Biodiversity is the theme for World Environment Day, 5 June 2020 – a call to action to combat the accelerating species loss and degradation of the natural world. One million plant and animal species risk extinction, largely due to human activities. With its ‘Time For Nature’ message, World Environment Day urges us to rethink how our economic systems have evolved and the impact they have on the environment.
SSE’s Biodiversity Report 2019 discloses the most significant developments from the SSE Group in relation to biodiversity and the natural environment.
Rachel McEwen, Chief Sustainability Officer, SSE, says: “The significance of this report, amongst the suite of sustainability-related reports, is increasing as stakeholders are seeking evidence of SSE’s impact on the natural world and because the scale of the biodiversity loss emergency globally is ever-more apparent.

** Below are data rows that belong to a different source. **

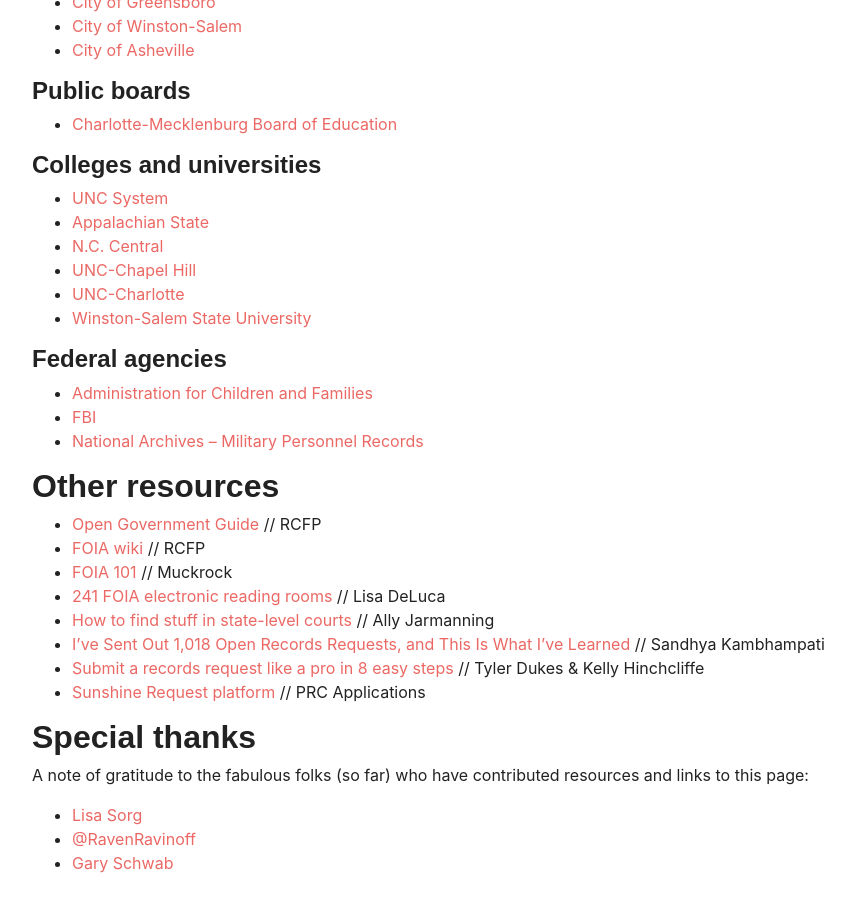
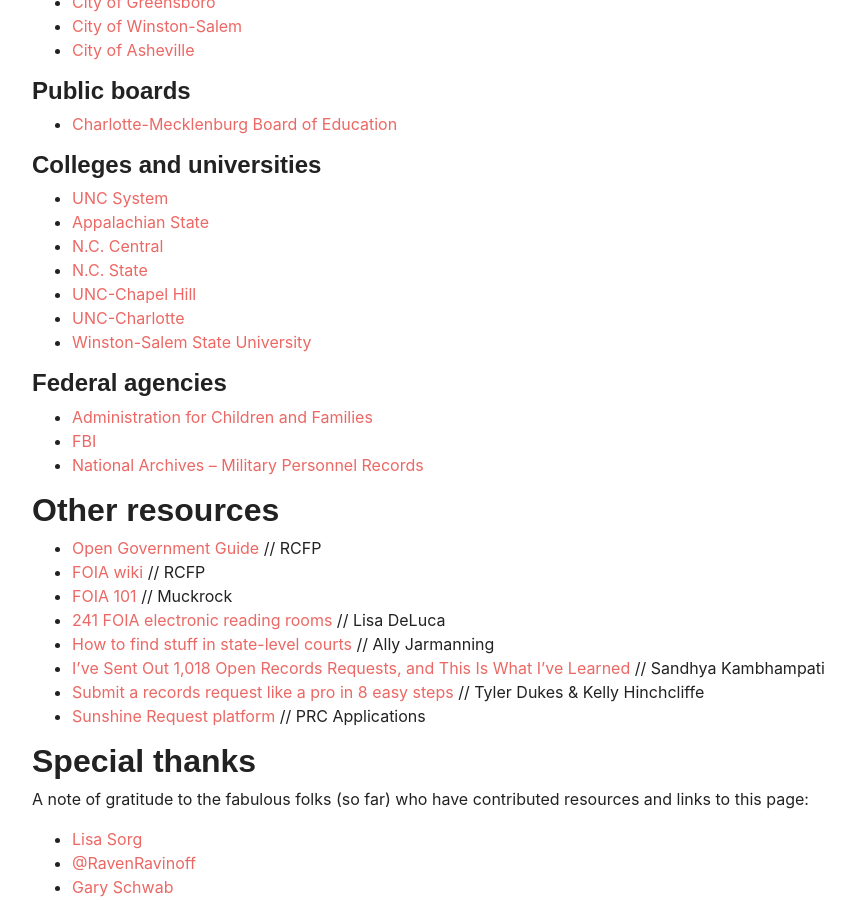
Before and after one commit to mtdukes/data-journalism-lab, a Jekyll site: the page built from _pages/public_records.md, in a window 1280 px wide and 900 px high, scrolled down 1265 px. Shown: the whole window, without its empty margins (53-908 px from the left). Built offline with Jekyll 4.4.1, drawn with Linux system fonts in a browser that asks for light colours; some web fonts are replaced.

Commit message:
adding pr portal

```diff
--- a/_pages/public_records.md
+++ b/_pages/public_records.md
@@ -60,6 +60,7 @@
 * [UNC System](https://publicrecords.northcarolina.edu/)
 * [Appalachian State](https://appstate.nextrequest.com/)
 * [N.C. Central](https://nccu.nextrequest.com/)
+* [N.C. State](https://ncsu.nextrequest.com/)
 * [UNC-Chapel Hill](https://unc.nextrequest.com/)
 * [UNC-Charlotte](https://unccharlotte.nextrequest.com/)
 * [Winston-Salem State University](https://www.wssu.edu/public-records/show-records.aspx)
```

“It is now well understood that the emergency of biodiversity loss is as important as, and intrinsically interwoven with, the climate emergency. Environmental degradation is bad for societies, economies and business.”SSE’s strategy review in 2018 hardwired the transition to a zero-carbon world front and centre of the business, and in May it published a greenprint for a cleaner, resilient economy. SSE Business Energy is focused on delivering climate change solutions such as Green and EV contracts.
SSE’s Group Environment Strategy outlines the actions being implemented to manage the business impact on the natural environment and biodiversity from its operations. The strategy sets goals, linked to the UN Sustainable Development Goals, to:

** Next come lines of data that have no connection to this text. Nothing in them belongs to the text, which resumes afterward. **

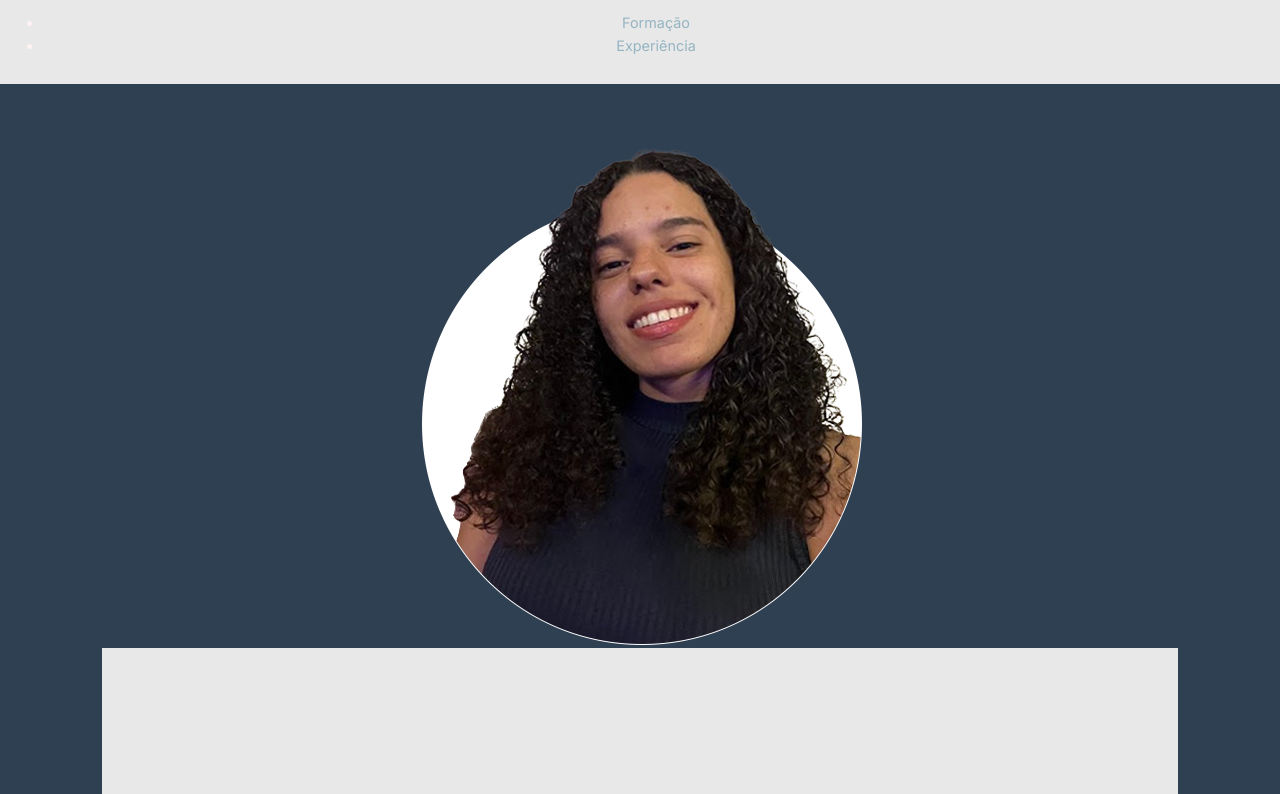
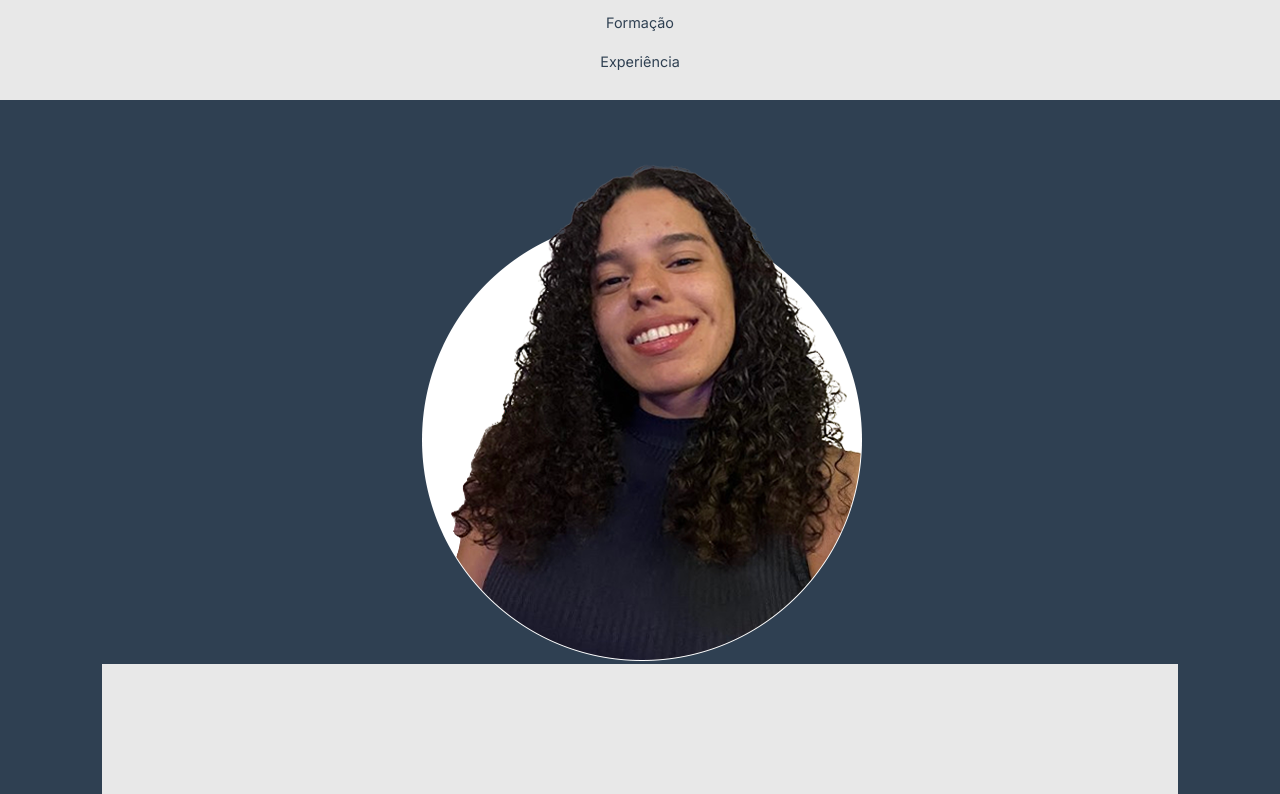
Before and after one commit to Fabi-Souza-dev/Portifolio-Curriculo, a plain HTML site: page index.html in a window 1280 px wide. Shown: the top 794 px of the page. Drawn offline with nearby package versions, Linux system fonts and the light colour scheme.

Commit message:
ultimas atualizações

```diff
--- a/arquivos_html/header.html
+++ b/arquivos_html/header.html
@@ -1,9 +1,6 @@
 <header class="cabecalho">
     <nav>
-
-        <ul class="cabecalho__menu">
-            <li><a href="#formacao">Formação</a></li>
-            <li><a href="#experiencia">Experiência</a></li>
-        </ul>
+        <p class="cabecalho__menu"><a href="#formacao" class="nav-link">Formação</a></p>
+        <p class="cabecalho__menu"><a href="#experiencia" class="nav-link">Experiência</a></p>
     </nav>
 </header>
--- a/custom/styles.css
+++ b/custom/styles.css
@@ -29,9 +29,13 @@ a {
     padding: 2rem 1rem;
     color: var(--cor--fonte--secundaria);
 }
-ul{
-    text-decoration: none;
+
+.cabecalho__menu{
+    color: var(--cor--fundo);
+    text-decoration: none !important;
 }
+
+
 
 .cabecalho {
     background-color: var(--cor--secundaria);
```
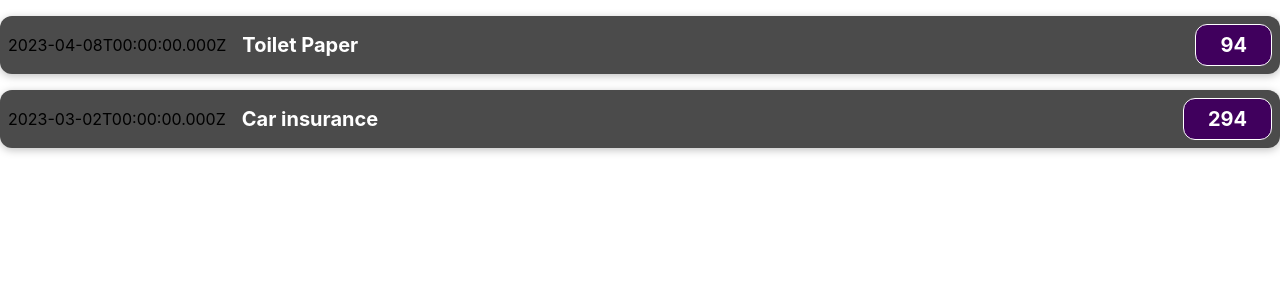
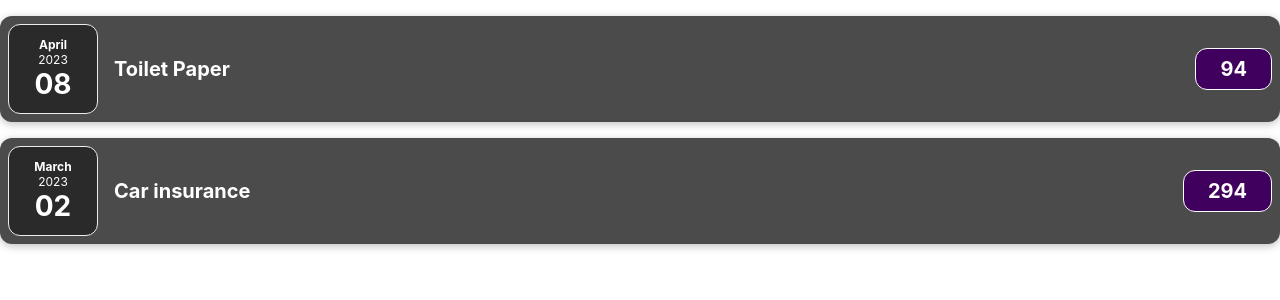
Before and after one commit to KotenkoNata/react-practice, a JavaScript app: page / in a window 1280 px wide. Shown: the top 300 px of the page. Built offline with nearby package versions, Linux system fonts and the light colour scheme; the HTML template or start-up script is replaced by a standard one.

Commit message:
feat: split components into multiple components, add style

```diff
--- a/src/App.js
+++ b/src/App.js
@@ -1,4 +1,4 @@
-import ExpenseItem from "./components/ExpenseItem";
+import ExpenseItem from "./components/ExpenseItem/ExpenseItem";
 
 function App() {
     const expenses = [
--- /dev/null
+++ b/src/components/ExpenseDate/ExpenseDate.css
@@ -0,0 +1,26 @@
+.expense-date {
+    display: flex;
+    flex-direction: column;
+    width: 5.5rem;
+    height: 5.5rem;
+    border: 1px solid #ececec;
+    background-color: #2a2a2a;
+    color: white;
+    border-radius: 12px;
+    align-items: center;
+    justify-content: center;
+}
+
+.expense-date__month {
+    font-size: 0.75rem;
+    font-weight: bold;
+}
+
+.expense-date__year {
+    font-size: 0.75rem;
+}
+
+.expense-date__day {
+    font-size: 1.75rem;
+    font-weight: bold;
+}
--- /dev/null
+++ b/src/components/ExpenseDate/ExpenseDate.js
@@ -0,0 +1,17 @@
+import './ExpenseDate.css';
+function ExpenseDate({date}) {
+
+    const month = date.toLocaleString('en-US', { month: 'long' });
+    const day = date.toLocaleString('en-US', { day: '2-digit' });
+    const year = date.getFullYear();
+
+    return (
+        <div className='expense-date'>
+            <div className="expense-date__month">{month}</div>
+            <div className="expense-date__year">{year}</div>
+            <div className="expense-date__day">{day}</div>
+        </div>
+    )
+}
+
+export default ExpenseDate;
--- a/src/components/ExpenseItem.js
+++ b/src/components/ExpenseItem/ExpenseItem.js
@@ -1,13 +1,16 @@
 import './ExpenseItem.css';
+import ExpenseDate from "../ExpenseDate/ExpenseDate";
 function ExpenseItem({amount, title, date}) {
 
-    return <div className='expense-item'>
-        <div>{date.toISOString()}</div>
+    return (
+        <div className='expense-item'>
+        <ExpenseDate date={date} />
         <div className='expense-item__description'>
             <h2>{title}</h2>
         </div>
         <div className='expense-item__price'>{amount}</div>
     </div>
+    )
 }
 
 export default ExpenseItem;
```
Also changed, not shown: src/components/ExpenseItem/ExpenseItem.css (renamed from src/components/ExpenseItem.css).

- Tackle climate change;
- Be responsible in SSE’s use of resources; and
- Protect and enhance the natural environment in the places SSE operates.
To develop habitat management plans at renewable energy generation sites, SSE works with stakeholders including joint venture partners, academic institutions and wildlife organisations.
At Dunmaglass wind farm, monitoring found that there were 25 territories occupied by golden eagles within the study area, up from 19 in 2015, making this area one of the most rapidly increasing populations of these birds in Scotland.
And following environmental assessments, it was discovered that sea pea, a nationally scarce plant is present in small numbers near SSE’s proposed Seagreen wind farms. The habitat management plan committed to enhancing this species by several measures including local seed collections and translocations.
Most of the work to complete the SSE biodiversity report was undertaken before the coronavirus outbreak in the UK and Ireland.
Rachel McEwen says: “SSE is committed to playing its full part in supporting the response to coronavirus, without losing sight of the fact that the climate and natural environment emergencies remain, and must be dealt with to safeguard well-being for the long term.
“There is an argument that we may emerge from the coronavirus with a greater appreciation of the natural world. While it is too early to know with confidence, there will be lasting consequences of the pandemic and SSE will play its part in helping to ensure the most positive lessons are learnt: for the benefit of both society and the natural environment.”